▶ _Your goal_
Every line of the listing should be retyped exactly, but none of the pictures should be.
====================
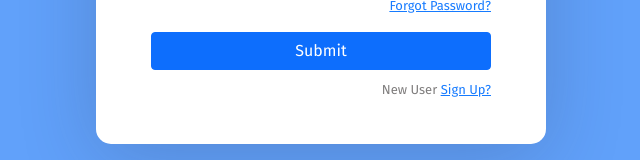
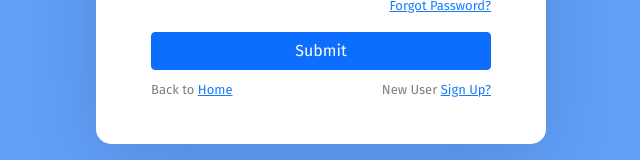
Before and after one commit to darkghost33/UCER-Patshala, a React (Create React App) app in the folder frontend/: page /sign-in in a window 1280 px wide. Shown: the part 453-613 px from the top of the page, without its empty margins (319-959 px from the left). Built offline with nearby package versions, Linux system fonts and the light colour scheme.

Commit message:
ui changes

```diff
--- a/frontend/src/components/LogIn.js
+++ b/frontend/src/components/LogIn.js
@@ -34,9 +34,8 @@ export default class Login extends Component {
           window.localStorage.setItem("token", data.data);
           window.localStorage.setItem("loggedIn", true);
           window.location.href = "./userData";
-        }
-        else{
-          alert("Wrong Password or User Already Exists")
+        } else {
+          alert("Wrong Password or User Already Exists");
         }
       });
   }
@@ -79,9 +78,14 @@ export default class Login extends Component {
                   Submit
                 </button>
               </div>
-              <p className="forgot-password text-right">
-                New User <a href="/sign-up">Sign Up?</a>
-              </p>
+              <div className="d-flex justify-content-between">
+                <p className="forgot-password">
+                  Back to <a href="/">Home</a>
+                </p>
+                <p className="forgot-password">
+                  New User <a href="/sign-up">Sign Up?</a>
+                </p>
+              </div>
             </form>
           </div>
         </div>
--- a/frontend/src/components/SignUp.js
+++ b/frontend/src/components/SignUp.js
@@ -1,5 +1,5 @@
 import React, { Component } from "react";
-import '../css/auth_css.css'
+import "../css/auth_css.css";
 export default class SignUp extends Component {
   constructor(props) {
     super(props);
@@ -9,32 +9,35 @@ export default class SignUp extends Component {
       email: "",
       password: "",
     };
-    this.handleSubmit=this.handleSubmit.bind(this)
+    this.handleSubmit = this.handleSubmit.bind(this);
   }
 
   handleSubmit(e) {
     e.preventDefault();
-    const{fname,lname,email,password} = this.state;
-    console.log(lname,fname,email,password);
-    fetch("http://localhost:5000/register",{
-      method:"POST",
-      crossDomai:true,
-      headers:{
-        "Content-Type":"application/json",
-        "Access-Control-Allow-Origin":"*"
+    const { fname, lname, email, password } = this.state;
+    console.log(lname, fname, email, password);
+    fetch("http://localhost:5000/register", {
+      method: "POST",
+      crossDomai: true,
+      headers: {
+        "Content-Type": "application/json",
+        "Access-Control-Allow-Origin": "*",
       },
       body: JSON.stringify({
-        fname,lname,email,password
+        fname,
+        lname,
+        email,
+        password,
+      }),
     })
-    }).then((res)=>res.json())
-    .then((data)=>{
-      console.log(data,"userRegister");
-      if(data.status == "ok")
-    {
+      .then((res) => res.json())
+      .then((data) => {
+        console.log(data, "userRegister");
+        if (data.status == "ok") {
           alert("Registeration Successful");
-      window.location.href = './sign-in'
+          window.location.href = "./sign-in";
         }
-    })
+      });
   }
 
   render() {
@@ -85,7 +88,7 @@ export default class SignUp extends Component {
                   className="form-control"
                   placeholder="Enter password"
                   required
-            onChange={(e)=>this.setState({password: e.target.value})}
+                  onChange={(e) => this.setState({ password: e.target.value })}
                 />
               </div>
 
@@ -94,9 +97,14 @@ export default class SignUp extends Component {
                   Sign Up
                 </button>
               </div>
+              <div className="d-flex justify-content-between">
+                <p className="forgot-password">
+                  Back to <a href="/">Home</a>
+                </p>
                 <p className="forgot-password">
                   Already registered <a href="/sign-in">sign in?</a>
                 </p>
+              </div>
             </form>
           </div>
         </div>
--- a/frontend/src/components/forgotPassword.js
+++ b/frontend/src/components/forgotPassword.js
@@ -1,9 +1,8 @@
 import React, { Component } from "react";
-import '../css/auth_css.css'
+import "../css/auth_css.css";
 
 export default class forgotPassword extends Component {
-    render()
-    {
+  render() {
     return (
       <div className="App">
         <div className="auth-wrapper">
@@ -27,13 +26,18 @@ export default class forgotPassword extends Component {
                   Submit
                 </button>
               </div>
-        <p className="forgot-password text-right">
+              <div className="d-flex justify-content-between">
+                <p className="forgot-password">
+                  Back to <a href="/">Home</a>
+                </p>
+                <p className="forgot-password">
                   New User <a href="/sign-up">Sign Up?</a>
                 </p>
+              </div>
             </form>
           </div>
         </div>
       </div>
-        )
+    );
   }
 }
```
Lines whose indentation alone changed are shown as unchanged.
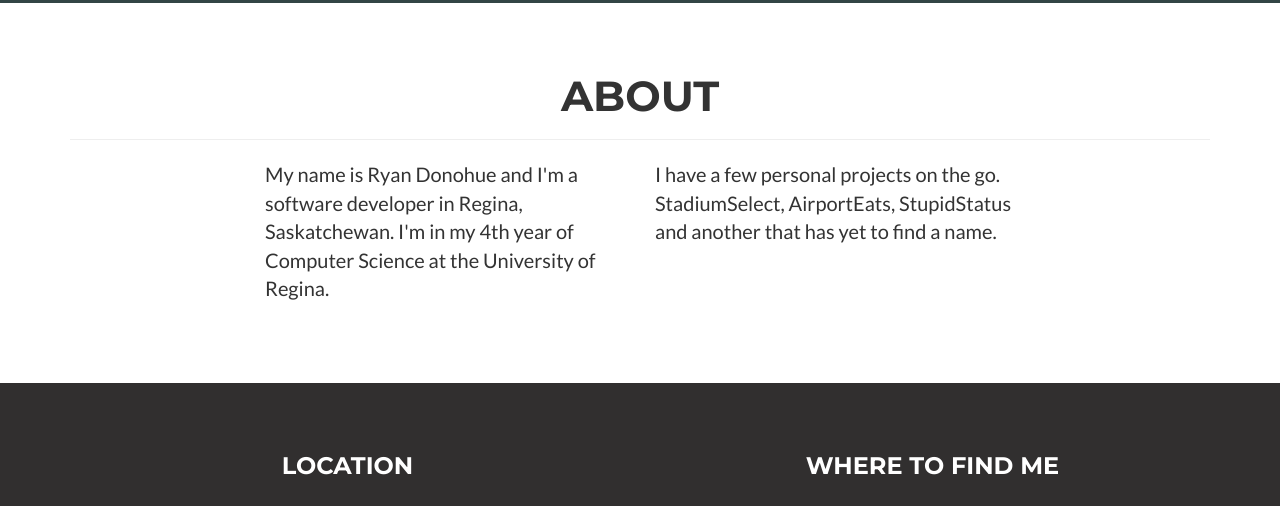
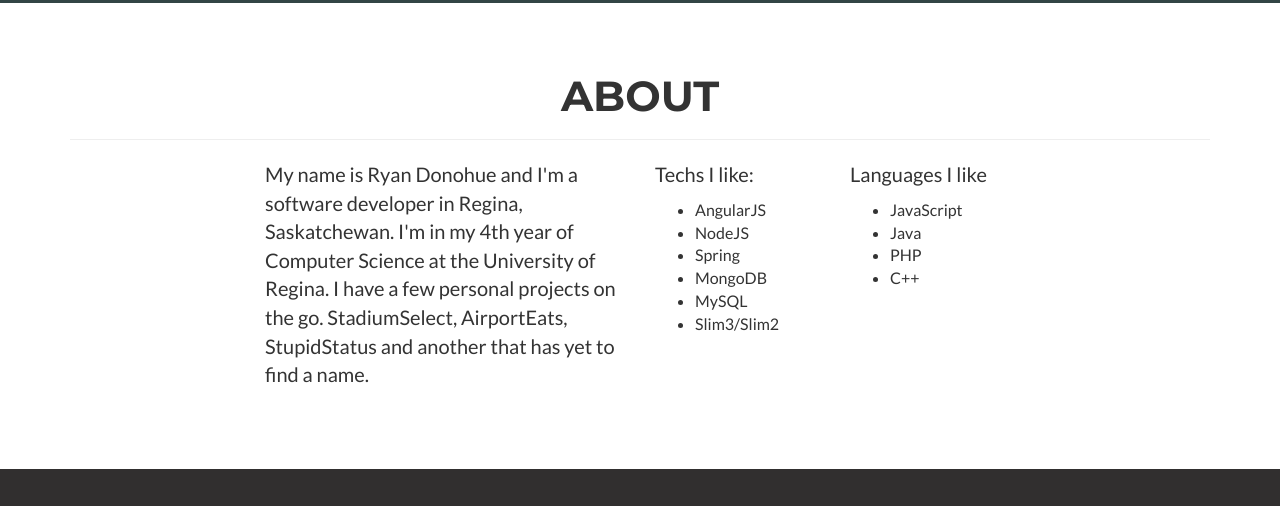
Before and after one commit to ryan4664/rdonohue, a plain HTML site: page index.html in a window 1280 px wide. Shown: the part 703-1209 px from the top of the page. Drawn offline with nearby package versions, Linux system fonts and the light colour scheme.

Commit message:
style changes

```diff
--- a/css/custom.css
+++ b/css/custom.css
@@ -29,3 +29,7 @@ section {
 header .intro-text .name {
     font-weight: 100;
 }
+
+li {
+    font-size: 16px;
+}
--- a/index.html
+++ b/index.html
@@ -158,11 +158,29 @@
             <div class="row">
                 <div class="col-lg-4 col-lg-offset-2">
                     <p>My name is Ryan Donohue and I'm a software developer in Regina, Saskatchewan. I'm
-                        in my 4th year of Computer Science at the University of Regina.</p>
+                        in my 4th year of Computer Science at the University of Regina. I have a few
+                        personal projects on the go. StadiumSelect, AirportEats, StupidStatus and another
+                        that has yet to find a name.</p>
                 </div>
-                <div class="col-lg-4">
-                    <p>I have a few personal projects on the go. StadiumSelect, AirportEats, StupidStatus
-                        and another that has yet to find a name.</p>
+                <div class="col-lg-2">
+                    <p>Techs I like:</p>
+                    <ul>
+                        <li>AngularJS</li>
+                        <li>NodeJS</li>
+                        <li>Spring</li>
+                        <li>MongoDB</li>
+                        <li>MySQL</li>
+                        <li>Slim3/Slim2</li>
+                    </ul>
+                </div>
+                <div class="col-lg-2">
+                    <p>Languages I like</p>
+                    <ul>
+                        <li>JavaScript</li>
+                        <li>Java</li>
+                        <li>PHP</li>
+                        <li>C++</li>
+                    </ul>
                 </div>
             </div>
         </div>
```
====================
▶ _Response to this exercise_
Before and after one commit to darkghost33/UCER-Patshala, a React (Create React App) app in the folder frontend/: page /sign-in in a window 1280 px wide. Shown: the part 453-613 px from the top of the page, without its empty margins (319-959 px from the left). Built offline with nearby package versions, Linux system fonts and the light colour scheme.

Commit message:
ui changes

```diff
--- a/frontend/src/components/LogIn.js
+++ b/frontend/src/components/LogIn.js
@@ -34,9 +34,8 @@ export default class Login extends Component {
           window.localStorage.setItem("token", data.data);
           window.localStorage.setItem("loggedIn", true);
           window.location.href = "./userData";
-        }
-        else{
-          alert("Wrong Password or User Already Exists")
+        } else {
+          alert("Wrong Password or User Already Exists");
         }
       });
   }
@@ -79,9 +78,14 @@ export default class Login extends Component {
                   Submit
                 </button>
               </div>
-              <p className="forgot-password text-right">
-                New User <a href="/sign-up">Sign Up?</a>
-              </p>
+              <div className="d-flex justify-content-between">
+                <p className="forgot-password">
+                  Back to <a href="/">Home</a>
+                </p>
+                <p className="forgot-password">
+                  New User <a href="/sign-up">Sign Up?</a>
+                </p>
+              </div>
             </form>
           </div>
         </div>
--- a/frontend/src/components/SignUp.js
+++ b/frontend/src/components/SignUp.js
@@ -1,5 +1,5 @@
 import React, { Component } from "react";
-import '../css/auth_css.css'
+import "../css/auth_css.css";
 export default class SignUp extends Component {
   constructor(props) {
     super(props);
@@ -9,32 +9,35 @@ export default class SignUp extends Component {
       email: "",
       password: "",
     };
-    this.handleSubmit=this.handleSubmit.bind(this)
+    this.handleSubmit = this.handleSubmit.bind(this);
   }
 
   handleSubmit(e) {
     e.preventDefault();
-    const{fname,lname,email,password} = this.state;
-    console.log(lname,fname,email,password);
-    fetch("http://localhost:5000/register",{
-      method:"POST",
-      crossDomai:true,
-      headers:{
-        "Content-Type":"application/json",
-        "Access-Control-Allow-Origin":"*"
+    const { fname, lname, email, password } = this.state;
+    console.log(lname, fname, email, password);
+    fetch("http://localhost:5000/register", {
+      method: "POST",
+      crossDomai: true,
+      headers: {
+        "Content-Type": "application/json",
+        "Access-Control-Allow-Origin": "*",
       },
       body: JSON.stringify({
-        fname,lname,email,password
+        fname,
+        lname,
+        email,
+        password,
+      }),
     })
-    }).then((res)=>res.json())
-    .then((data)=>{
-      console.log(data,"userRegister");
-      if(data.status == "ok")
-    {
+      .then((res) => res.json())
+      .then((data) => {
+        console.log(data, "userRegister");
+        if (data.status == "ok") {
           alert("Registeration Successful");
-      window.location.href = './sign-in'
+          window.location.href = "./sign-in";
         }
-    })
+      });
   }
 
   render() {
@@ -85,7 +88,7 @@ export default class SignUp extends Component {
                   className="form-control"
                   placeholder="Enter password"
                   required
-            onChange={(e)=>this.setState({password: e.target.value})}
+                  onChange={(e) => this.setState({ password: e.target.value })}
                 />
               </div>
 
@@ -94,9 +97,14 @@ export default class SignUp extends Component {
                   Sign Up
                 </button>
               </div>
+              <div className="d-flex justify-content-between">
+                <p className="forgot-password">
+                  Back to <a href="/">Home</a>
+                </p>
                 <p className="forgot-password">
                   Already registered <a href="/sign-in">sign in?</a>
                 </p>
+              </div>
             </form>
           </div>
         </div>
--- a/frontend/src/components/forgotPassword.js
+++ b/frontend/src/components/forgotPassword.js
@@ -1,9 +1,8 @@
 import React, { Component } from "react";
-import '../css/auth_css.css'
+import "../css/auth_css.css";
 
 export default class forgotPassword extends Component {
-    render()
-    {
+  render() {
     return (
       <div className="App">
         <div className="auth-wrapper">
@@ -27,13 +26,18 @@ export default class forgotPassword extends Component {
                   Submit
                 </button>
               </div>
-        <p className="forgot-password text-right">
+              <div className="d-flex justify-content-between">
+                <p className="forgot-password">
+                  Back to <a href="/">Home</a>
+                </p>
+                <p className="forgot-password">
                   New User <a href="/sign-up">Sign Up?</a>
                 </p>
+              </div>
             </form>
           </div>
         </div>
       </div>
-        )
+    );
   }
 }
```
Lines whose indentation alone changed are shown as unchanged.
Before and after one commit to ryan4664/rdonohue, a plain HTML site: page index.html in a window 1280 px wide. Shown: the part 703-1209 px from the top of the page. Drawn offline with nearby package versions, Linux system fonts and the light colour scheme.

Commit message:
style changes

```diff
--- a/css/custom.css
+++ b/css/custom.css
@@ -29,3 +29,7 @@ section {
 header .intro-text .name {
     font-weight: 100;
 }
+
+li {
+    font-size: 16px;
+}
--- a/index.html
+++ b/index.html
@@ -158,11 +158,29 @@
             <div class="row">
                 <div class="col-lg-4 col-lg-offset-2">
                     <p>My name is Ryan Donohue and I'm a software developer in Regina, Saskatchewan. I'm
-                        in my 4th year of Computer Science at the University of Regina.</p>
+                        in my 4th year of Computer Science at the University of Regina. I have a few
+                        personal projects on the go. StadiumSelect, AirportEats, StupidStatus and another
+                        that has yet to find a name.</p>
                 </div>
-                <div class="col-lg-4">
-                    <p>I have a few personal projects on the go. StadiumSelect, AirportEats, StupidStatus
-                        and another that has yet to find a name.</p>
+                <div class="col-lg-2">
+                    <p>Techs I like:</p>
+                    <ul>
+                        <li>AngularJS</li>
+                        <li>NodeJS</li>
+                        <li>Spring</li>
+                        <li>MongoDB</li>
+                        <li>MySQL</li>
+                        <li>Slim3/Slim2</li>
+                    </ul>
+                </div>
+                <div class="col-lg-2">
+                    <p>Languages I like</p>
+                    <ul>
+                        <li>JavaScript</li>
+                        <li>Java</li>
+                        <li>PHP</li>
+                        <li>C++</li>
+                    </ul>
                 </div>
             </div>
         </div>
```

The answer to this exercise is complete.